_What to produce_
Find the string "ledger" in the records. Copy each line that has it.

_Extracted information_
== Segment start ==

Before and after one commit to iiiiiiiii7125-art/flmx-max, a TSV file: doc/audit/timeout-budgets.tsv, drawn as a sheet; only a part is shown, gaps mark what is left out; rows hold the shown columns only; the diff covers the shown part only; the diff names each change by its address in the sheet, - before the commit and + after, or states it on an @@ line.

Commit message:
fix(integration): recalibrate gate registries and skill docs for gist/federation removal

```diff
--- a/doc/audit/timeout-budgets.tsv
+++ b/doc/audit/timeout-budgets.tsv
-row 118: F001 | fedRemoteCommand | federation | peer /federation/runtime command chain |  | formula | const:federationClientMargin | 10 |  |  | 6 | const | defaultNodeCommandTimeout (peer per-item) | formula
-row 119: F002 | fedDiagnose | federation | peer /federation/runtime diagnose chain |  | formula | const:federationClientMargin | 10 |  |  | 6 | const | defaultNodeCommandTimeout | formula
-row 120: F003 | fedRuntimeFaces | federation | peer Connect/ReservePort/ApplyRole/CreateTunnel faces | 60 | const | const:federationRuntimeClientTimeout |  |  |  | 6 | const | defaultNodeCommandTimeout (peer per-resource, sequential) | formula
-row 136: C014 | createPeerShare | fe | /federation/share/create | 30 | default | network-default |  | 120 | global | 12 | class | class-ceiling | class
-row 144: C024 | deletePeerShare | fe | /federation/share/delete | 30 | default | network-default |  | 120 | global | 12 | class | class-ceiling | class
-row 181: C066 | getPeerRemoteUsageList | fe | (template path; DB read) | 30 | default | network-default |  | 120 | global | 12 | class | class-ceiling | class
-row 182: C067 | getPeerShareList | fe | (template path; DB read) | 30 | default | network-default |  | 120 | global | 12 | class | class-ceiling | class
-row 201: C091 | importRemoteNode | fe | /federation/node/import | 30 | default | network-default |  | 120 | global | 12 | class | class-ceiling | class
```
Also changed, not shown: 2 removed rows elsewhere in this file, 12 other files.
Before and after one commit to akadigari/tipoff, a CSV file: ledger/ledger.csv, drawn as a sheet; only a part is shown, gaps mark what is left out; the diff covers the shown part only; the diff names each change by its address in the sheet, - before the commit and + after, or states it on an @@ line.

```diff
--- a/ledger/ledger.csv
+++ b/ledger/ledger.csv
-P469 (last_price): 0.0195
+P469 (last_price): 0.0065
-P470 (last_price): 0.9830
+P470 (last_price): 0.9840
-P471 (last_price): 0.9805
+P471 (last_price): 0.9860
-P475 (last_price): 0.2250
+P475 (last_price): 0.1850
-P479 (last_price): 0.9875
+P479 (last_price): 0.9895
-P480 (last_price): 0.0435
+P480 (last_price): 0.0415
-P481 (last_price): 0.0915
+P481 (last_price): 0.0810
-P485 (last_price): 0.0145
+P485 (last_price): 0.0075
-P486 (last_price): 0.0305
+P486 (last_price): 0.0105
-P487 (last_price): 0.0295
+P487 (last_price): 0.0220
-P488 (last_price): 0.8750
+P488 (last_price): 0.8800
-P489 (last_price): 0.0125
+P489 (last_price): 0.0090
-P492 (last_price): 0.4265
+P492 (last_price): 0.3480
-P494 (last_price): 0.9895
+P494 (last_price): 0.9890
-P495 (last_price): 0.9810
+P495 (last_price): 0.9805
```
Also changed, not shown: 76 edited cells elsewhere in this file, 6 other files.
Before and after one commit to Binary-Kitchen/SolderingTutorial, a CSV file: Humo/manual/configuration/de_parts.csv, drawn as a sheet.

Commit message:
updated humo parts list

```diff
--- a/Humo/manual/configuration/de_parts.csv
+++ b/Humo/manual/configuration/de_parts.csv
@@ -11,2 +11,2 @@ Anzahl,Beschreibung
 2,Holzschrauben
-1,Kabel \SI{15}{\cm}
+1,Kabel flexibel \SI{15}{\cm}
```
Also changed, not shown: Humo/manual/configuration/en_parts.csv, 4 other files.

== Segment end ==

_Reply to the task_
Before and after one commit to akadigari/tipoff, a CSV file: ledger/ledger.csv, drawn as a sheet; only a part is shown, gaps mark what is left out; the diff covers the shown part only; the diff names each change by its address in the sheet, - before the commit and + after, or states it on an @@ line.
--- a/ledger/ledger.csv
+++ b/ledger/ledger.csv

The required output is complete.